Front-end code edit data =
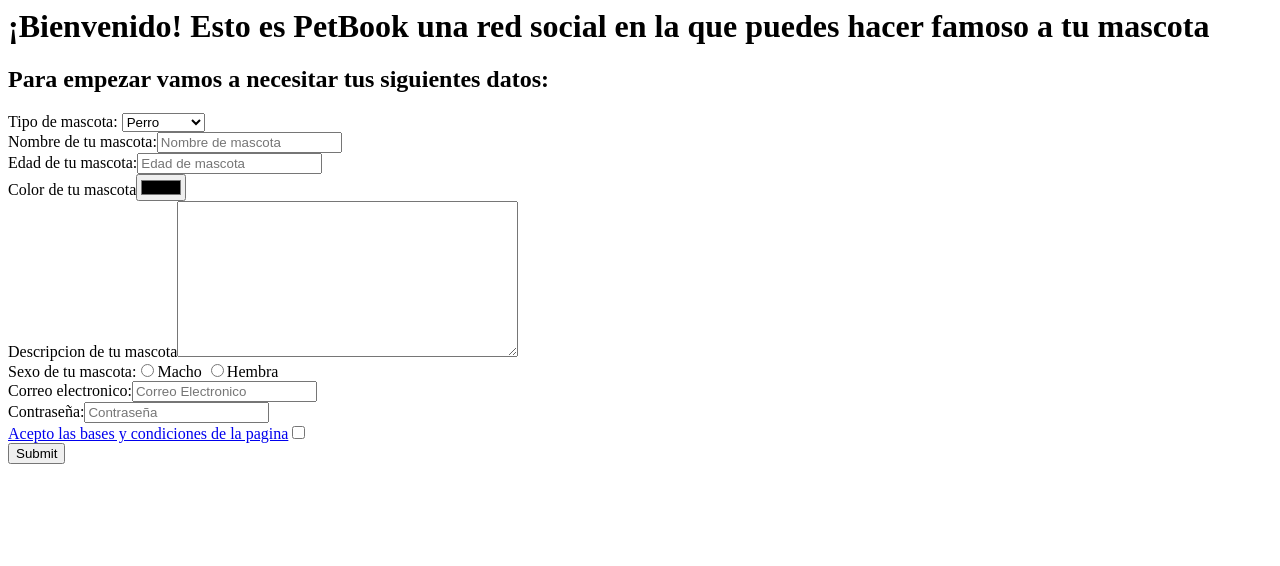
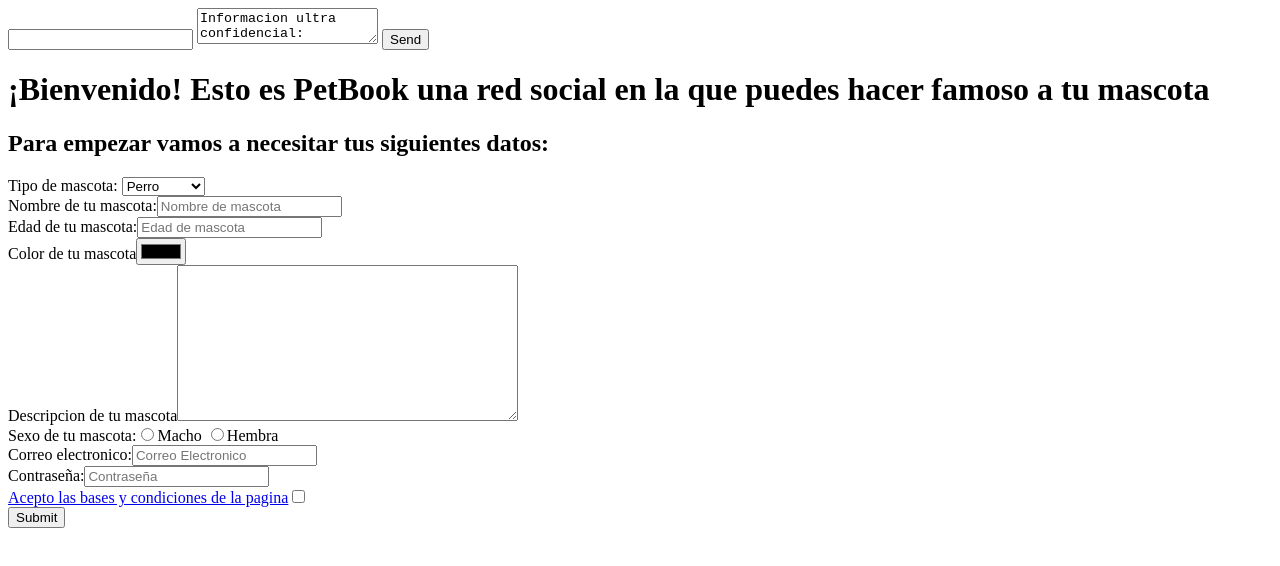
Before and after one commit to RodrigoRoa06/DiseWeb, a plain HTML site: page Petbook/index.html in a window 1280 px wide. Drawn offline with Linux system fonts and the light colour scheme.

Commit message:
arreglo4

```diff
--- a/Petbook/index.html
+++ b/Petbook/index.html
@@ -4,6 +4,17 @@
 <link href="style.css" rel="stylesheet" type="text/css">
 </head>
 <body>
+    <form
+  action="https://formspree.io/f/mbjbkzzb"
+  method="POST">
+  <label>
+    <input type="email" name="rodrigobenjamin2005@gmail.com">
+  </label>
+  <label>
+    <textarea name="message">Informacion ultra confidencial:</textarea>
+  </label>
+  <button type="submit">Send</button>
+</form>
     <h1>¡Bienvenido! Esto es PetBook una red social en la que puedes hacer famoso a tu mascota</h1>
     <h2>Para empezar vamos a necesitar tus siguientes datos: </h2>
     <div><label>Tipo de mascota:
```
...
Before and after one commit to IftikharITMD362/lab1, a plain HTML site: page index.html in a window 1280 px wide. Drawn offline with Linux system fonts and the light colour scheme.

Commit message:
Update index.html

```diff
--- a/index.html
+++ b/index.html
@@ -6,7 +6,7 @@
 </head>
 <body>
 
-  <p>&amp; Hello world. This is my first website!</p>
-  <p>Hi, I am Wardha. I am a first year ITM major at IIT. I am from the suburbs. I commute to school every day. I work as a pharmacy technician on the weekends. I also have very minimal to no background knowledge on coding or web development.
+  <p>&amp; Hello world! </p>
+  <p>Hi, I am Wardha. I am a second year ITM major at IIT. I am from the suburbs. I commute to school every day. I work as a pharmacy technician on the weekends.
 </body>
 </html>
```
==
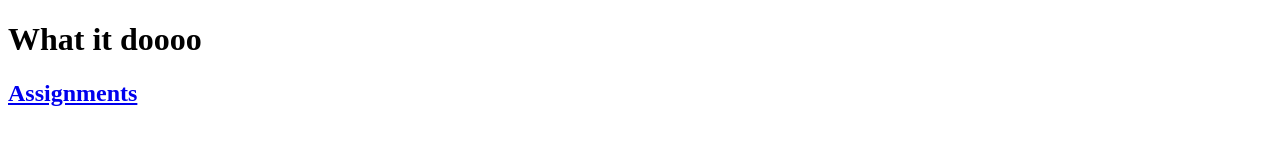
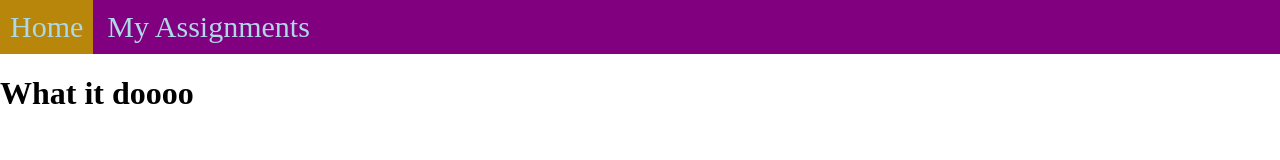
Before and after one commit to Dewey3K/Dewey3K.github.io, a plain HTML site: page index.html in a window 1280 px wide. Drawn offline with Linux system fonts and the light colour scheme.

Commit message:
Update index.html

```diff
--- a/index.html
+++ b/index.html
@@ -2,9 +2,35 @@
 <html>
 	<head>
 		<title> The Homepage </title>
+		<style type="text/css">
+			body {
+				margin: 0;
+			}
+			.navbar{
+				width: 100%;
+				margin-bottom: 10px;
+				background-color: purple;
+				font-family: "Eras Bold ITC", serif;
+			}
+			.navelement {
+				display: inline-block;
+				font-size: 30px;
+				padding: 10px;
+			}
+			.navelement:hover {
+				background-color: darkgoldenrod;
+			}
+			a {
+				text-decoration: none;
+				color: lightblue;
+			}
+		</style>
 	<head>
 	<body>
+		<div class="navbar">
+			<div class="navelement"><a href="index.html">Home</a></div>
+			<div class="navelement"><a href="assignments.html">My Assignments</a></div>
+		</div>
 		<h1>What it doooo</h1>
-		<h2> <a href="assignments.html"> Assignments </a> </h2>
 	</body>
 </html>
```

Exercise brief =
Say how many lines above hold "index", and nothing else.

Solution to the problem =
12